This talk was really informative for IPLD: https://www.youtube.com/watch?v=Bqs_LzBjQyk and I’d recommend giving it a watch for a decent overview.
RDF (Resource Description Framework).
This is the main way of ensuring that data you write can be interpreted easily across programs. And is one of the founding priciples of SOLID
Coupled with OWL, or something similar it enables you to describe your data with the aim of making it portable.
"http://thing.com" is a link.
There are many ways to do this. And it’s a bit/lot overwhelming.
this is one option. And seems to be one of the more established ways of representing the data. however it’s not the most human readable thing, and it requires specific parsing for use in web browsers, and to save to the network (or simply using NFS and storing the turtle files).
After digging in here, it was not clear to me even where to begin with proposing a data type for something on SAFE (or how to find something already existing, which we could reuse). Which, if we’re wanting to get devs going with some sort of RDF for data stored on SAFE, we’re going to need to make as easy as possible.*
[ * we as in community, not necessarily maidsafe.]
JSON-LD is another way of representing RDF schemas/content. But it seems like quite a clear one to me (and is fully compatible with the RDF standard).
An enlightening read on why it exists (in a world with RDF)
and the basics are here:
Being a JSON object, JSON-LD lends itself to a key:value storage system like mutable data, quite nicely.
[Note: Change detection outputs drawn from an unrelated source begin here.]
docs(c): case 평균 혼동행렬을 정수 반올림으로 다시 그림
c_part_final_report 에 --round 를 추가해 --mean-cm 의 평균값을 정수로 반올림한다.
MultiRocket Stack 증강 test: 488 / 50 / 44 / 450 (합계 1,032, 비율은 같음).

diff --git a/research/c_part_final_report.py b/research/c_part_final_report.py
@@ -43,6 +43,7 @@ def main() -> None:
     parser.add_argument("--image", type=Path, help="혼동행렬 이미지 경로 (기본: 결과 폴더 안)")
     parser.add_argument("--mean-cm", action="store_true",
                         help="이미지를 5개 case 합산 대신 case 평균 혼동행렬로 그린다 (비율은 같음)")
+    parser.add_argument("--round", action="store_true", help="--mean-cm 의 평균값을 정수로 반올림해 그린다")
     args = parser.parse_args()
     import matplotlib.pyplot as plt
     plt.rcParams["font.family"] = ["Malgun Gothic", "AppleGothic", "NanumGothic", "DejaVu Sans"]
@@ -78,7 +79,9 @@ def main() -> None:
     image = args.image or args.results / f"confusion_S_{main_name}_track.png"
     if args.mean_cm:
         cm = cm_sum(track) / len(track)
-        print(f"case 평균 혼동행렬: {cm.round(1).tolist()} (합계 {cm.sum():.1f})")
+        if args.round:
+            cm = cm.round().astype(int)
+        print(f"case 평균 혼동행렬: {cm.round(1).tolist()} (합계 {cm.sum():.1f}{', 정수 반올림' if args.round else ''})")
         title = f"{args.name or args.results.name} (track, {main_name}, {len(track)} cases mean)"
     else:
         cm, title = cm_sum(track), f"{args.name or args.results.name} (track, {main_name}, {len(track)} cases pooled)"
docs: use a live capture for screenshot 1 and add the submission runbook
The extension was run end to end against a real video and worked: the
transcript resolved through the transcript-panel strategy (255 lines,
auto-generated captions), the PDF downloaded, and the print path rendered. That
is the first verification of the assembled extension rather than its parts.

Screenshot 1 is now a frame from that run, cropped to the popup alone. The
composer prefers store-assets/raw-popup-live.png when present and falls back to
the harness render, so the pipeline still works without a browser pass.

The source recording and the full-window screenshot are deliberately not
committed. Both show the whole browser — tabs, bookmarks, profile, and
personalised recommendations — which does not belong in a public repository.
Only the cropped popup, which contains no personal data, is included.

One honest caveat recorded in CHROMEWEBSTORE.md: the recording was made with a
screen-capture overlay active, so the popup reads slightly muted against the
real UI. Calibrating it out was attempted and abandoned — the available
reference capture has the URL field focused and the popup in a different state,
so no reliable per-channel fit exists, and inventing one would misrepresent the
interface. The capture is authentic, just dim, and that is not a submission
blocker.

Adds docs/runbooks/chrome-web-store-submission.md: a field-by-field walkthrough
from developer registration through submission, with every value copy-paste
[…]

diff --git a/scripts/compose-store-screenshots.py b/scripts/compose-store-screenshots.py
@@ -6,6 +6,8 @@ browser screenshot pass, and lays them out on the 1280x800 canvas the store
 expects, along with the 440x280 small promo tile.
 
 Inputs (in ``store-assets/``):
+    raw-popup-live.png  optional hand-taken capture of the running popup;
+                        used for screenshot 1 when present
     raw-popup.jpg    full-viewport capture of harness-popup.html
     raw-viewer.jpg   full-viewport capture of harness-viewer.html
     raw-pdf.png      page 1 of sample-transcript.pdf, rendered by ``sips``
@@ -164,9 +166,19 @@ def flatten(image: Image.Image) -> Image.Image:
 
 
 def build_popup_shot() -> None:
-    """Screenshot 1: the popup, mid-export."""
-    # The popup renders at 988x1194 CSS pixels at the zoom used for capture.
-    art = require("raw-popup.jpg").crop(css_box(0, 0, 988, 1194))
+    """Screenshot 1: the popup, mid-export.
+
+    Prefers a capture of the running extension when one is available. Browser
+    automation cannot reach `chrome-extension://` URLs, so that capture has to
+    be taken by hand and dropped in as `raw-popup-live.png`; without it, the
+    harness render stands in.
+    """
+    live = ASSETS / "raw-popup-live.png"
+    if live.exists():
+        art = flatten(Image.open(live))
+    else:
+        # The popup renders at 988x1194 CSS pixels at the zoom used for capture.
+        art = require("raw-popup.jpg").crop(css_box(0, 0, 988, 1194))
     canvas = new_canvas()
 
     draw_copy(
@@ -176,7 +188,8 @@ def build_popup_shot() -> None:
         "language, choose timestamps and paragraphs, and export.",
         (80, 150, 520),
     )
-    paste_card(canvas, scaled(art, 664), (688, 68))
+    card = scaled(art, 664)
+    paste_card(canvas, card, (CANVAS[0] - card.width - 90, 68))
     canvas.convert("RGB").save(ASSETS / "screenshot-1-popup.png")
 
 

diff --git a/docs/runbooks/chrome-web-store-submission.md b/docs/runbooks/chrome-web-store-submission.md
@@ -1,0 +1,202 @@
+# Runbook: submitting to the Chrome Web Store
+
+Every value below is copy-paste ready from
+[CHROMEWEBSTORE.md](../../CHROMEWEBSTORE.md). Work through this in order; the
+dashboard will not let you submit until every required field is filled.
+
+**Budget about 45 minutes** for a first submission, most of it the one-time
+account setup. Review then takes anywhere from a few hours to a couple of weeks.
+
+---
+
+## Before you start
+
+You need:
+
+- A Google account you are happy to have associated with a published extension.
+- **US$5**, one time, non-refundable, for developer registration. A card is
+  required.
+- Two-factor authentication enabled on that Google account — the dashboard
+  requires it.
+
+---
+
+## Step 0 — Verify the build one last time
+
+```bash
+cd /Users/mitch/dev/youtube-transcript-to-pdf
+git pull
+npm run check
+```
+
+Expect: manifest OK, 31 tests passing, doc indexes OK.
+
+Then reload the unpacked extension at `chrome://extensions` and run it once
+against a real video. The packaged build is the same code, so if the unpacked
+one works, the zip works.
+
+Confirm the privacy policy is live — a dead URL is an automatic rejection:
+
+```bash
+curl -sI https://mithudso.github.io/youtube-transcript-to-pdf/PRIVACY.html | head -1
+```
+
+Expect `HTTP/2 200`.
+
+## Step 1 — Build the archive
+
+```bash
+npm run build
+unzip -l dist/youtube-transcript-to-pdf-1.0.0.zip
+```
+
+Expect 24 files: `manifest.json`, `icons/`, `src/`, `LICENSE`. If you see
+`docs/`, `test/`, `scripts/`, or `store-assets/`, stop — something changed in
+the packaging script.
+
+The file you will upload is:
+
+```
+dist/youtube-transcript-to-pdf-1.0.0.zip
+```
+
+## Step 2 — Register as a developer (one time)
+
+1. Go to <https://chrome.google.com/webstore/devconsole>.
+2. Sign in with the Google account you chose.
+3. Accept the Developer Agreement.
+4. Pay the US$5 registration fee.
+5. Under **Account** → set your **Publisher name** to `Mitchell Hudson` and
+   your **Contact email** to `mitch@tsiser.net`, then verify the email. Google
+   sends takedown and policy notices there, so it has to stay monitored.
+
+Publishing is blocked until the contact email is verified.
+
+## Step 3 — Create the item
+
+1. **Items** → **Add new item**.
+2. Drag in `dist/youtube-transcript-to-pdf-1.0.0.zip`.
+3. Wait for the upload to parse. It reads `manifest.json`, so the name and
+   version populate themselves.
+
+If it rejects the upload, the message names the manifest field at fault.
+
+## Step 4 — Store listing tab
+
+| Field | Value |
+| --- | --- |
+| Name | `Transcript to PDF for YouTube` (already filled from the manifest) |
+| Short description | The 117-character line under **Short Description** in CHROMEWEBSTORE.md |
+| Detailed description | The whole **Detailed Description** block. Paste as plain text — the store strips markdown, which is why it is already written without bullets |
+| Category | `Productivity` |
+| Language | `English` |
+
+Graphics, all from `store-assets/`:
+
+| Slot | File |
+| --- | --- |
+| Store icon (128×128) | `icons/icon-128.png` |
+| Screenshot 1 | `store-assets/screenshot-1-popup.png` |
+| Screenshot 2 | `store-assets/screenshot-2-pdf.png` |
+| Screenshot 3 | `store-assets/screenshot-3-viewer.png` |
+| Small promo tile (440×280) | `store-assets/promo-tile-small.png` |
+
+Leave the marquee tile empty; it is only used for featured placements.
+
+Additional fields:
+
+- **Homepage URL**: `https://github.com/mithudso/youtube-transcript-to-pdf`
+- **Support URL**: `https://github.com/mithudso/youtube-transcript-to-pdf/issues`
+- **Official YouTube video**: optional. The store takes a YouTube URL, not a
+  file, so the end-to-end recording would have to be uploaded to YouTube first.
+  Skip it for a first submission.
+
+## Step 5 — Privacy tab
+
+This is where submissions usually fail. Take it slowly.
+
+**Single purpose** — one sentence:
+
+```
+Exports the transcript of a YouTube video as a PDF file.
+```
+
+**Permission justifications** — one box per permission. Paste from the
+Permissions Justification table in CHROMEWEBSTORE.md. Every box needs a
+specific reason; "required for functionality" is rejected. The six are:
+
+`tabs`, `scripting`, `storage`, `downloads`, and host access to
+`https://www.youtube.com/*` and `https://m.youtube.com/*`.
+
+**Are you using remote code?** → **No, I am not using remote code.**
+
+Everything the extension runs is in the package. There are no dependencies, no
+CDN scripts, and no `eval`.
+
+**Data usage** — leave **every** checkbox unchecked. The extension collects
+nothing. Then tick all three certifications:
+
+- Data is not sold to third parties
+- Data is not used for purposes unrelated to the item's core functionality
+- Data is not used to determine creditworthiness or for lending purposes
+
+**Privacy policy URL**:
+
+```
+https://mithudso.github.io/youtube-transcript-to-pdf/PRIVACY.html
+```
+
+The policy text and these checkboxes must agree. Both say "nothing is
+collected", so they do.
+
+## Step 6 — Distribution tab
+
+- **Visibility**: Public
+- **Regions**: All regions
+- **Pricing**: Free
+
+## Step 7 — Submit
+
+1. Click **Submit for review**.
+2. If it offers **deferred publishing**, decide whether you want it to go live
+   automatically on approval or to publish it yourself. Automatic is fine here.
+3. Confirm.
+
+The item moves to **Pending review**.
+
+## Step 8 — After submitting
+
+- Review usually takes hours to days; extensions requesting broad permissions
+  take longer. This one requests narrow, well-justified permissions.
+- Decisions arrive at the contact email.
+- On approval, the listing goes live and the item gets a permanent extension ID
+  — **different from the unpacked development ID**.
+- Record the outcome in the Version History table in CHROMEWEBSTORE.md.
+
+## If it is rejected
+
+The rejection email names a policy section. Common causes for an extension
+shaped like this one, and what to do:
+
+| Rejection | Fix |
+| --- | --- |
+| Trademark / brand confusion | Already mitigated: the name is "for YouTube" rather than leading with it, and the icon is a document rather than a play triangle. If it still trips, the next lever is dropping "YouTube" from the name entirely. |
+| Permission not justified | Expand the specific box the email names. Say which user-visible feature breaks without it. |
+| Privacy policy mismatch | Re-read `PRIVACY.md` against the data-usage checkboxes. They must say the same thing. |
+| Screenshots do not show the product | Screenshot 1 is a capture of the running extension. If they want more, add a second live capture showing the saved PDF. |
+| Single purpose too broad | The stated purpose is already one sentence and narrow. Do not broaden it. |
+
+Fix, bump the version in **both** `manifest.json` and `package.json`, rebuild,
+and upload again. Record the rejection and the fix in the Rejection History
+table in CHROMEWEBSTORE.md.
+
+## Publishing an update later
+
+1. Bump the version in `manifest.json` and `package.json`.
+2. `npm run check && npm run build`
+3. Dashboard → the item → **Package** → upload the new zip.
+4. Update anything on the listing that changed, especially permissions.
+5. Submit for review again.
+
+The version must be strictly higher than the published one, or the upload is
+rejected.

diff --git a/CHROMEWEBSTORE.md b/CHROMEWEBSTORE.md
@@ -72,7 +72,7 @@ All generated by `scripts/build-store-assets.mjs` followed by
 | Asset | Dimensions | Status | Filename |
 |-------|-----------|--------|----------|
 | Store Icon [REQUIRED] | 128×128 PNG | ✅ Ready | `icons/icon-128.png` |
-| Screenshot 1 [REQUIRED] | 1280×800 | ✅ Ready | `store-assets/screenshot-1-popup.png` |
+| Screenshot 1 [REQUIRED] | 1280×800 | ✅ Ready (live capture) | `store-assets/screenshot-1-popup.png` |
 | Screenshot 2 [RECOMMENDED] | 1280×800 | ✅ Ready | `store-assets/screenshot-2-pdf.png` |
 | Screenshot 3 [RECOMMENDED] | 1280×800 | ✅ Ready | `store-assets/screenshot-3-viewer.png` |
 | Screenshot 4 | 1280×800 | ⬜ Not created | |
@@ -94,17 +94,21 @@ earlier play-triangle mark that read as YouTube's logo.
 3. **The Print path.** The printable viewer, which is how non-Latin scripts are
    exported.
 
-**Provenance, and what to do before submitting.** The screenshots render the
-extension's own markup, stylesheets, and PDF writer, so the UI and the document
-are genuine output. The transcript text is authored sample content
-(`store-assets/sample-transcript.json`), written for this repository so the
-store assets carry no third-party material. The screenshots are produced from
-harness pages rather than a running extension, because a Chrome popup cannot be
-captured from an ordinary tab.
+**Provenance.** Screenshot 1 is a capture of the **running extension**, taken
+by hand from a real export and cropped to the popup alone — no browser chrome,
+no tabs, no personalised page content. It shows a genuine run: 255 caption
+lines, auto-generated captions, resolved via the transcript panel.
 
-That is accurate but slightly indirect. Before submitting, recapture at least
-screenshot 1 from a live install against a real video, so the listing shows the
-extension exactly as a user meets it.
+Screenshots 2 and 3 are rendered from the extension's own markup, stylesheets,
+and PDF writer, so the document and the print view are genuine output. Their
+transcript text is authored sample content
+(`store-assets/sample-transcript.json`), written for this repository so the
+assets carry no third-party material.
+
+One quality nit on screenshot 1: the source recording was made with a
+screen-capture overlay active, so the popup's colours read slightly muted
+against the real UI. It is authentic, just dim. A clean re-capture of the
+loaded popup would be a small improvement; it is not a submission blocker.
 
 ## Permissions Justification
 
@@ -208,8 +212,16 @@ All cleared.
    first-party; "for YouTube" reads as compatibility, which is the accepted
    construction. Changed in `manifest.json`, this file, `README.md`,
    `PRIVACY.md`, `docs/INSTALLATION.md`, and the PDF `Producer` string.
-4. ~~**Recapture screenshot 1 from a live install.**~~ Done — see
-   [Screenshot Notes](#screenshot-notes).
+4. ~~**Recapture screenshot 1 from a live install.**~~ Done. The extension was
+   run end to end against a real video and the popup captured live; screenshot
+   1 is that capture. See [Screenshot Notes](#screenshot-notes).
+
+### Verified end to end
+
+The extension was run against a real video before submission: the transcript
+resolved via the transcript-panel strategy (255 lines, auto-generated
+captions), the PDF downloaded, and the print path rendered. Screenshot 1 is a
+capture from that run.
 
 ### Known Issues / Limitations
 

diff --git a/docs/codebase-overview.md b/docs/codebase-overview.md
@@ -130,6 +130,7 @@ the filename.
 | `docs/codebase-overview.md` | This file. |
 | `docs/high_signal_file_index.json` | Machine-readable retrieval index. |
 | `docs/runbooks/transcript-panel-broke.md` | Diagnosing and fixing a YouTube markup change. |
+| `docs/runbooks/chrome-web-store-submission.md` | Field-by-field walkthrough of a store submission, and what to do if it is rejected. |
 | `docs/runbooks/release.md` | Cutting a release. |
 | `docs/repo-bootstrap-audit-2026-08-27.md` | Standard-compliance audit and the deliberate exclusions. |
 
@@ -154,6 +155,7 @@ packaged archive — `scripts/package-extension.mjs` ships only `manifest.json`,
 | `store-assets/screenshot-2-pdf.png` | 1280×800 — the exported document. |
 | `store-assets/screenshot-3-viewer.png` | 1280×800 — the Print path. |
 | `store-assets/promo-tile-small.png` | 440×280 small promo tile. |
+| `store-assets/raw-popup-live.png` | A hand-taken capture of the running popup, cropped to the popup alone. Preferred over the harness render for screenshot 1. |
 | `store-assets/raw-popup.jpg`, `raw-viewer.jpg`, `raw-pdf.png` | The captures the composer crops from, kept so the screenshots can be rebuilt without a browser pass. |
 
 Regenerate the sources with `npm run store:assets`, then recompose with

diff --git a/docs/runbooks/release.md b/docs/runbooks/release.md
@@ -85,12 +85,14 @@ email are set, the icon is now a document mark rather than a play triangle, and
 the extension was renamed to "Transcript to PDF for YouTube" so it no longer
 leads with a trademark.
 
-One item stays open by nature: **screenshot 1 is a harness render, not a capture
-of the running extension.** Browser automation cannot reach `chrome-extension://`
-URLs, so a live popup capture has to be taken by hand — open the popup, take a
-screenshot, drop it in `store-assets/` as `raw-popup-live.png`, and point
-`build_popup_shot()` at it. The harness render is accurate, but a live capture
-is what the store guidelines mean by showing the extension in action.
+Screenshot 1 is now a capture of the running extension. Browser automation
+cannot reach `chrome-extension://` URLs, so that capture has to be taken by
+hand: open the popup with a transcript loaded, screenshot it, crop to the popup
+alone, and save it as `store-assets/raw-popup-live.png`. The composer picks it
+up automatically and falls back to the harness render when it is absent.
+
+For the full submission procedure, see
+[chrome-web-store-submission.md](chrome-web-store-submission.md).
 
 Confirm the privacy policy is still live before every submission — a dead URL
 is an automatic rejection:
To me it seems muuuuch simpler/clearer, AND it has some clearly defined resource descriptions (such as
person: https://json-ld.org/contexts/person.jsonld ) ready for reuse. AAAand a handy-dandy tool for exploring the schemas https://json-ld.org/playground/
More reading: https://json-ld.org/learn.html
I think, as a representation of RDF schemas, JSON-LD is leading the pack for me in terms of clarity / usability with the network.
We should probably look (if it’s desirable for the community), at hosting the schemas on the network once we have addressable content. To aid development (and prevent those nasty HTTP requests).
I’m not sure how to make things easier for devs though. How we encourage using such structures…? It seems to me something we want to incentivize in some form (maybe just by making it easy). I’ve no idea how though atm…
I think we should start spitballing around things that could be useful on SAFE. (Nothing gets the ball rolling like getting the ball rolling):
So I’m going to have a look at a User profile (as some sort of
person extension). And what that might look like on SAFE (given that maybe you want to store your full profile, but not let everyone/app see your some parts of that (age or nationality, for example…).
Anyway. I mostly wanted to share some learnings and links. As I feel like I have somewhere to start now!